Trying to stay objective

Yesterday I got over to the World Forestry Center/Discovery Museum. Overall it is a nice museum but if you have been watching the battle with the big forest industries for last 50 years you see the propaganda everywhere. Now I have a love-hate relationship with the timber industry. I have worked house construction so I love my 2x4s but I also love our large natural forested areas and sustainability. I hate when the forest industry works to “get the cut out” and make as much profit as it can and leaves hills baron eco disaster areas and never replant (this happened a lot 50 years ago). The museum portrays the timber industry as the great friends of the environment. When they harvest timber it is only done in an eco friendly way with sustainability in mind. If you have been around for more than a half century you know they only portray this role because they are force to by hard won laws that make them do it. The museum portrays a picture of forest and logging today and is better then 50 years ago. But we also know if you turn your back on the timber industry for on second and they will be back to their scorched earth policies.

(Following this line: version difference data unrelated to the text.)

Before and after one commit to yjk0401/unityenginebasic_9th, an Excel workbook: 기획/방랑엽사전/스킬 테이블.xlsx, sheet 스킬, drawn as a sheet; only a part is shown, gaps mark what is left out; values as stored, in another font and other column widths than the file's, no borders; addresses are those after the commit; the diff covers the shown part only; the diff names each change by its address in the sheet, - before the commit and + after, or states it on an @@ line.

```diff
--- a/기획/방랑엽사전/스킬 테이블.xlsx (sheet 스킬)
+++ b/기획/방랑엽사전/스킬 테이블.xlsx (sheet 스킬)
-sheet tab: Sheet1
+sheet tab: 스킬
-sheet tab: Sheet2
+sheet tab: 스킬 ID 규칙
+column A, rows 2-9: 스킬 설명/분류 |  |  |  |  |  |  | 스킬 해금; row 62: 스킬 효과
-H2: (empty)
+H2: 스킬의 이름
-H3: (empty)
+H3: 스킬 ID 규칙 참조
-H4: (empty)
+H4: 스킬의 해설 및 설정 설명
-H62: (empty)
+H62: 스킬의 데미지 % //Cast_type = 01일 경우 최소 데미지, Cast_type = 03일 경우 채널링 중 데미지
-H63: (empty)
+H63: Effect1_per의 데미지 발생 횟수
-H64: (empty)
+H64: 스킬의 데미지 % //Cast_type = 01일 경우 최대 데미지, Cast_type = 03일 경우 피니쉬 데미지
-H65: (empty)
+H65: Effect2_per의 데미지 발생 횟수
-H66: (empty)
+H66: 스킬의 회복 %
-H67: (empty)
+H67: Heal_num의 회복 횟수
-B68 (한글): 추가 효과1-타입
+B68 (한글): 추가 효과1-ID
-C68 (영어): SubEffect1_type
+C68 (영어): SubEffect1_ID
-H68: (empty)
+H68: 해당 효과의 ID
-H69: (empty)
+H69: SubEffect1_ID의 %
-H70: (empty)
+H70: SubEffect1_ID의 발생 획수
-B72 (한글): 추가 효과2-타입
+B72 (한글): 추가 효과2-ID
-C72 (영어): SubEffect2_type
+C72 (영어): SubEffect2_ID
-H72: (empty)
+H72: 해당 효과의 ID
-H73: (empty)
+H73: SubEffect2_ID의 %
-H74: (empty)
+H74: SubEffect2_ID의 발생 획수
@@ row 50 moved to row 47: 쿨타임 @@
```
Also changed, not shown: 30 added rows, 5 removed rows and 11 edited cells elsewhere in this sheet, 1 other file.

So I am trying to stay objective on adding the forest museum to the website. The museum has good information that is presented in a modern, attractive way and with good interactivity of kids. For folks who haven’t been through the eco battles they may think everything they see is all facts and the only way things can be done. I hope folks visit the museum but I also hope they question what they hear and see and ask why are there almost no 350 year old trees any more and is this the only way. There are getting be other ways of doing things that are not business as usual. In my “when timber was king” tour I am trying give a complete story. This museum will be part of it but just one part.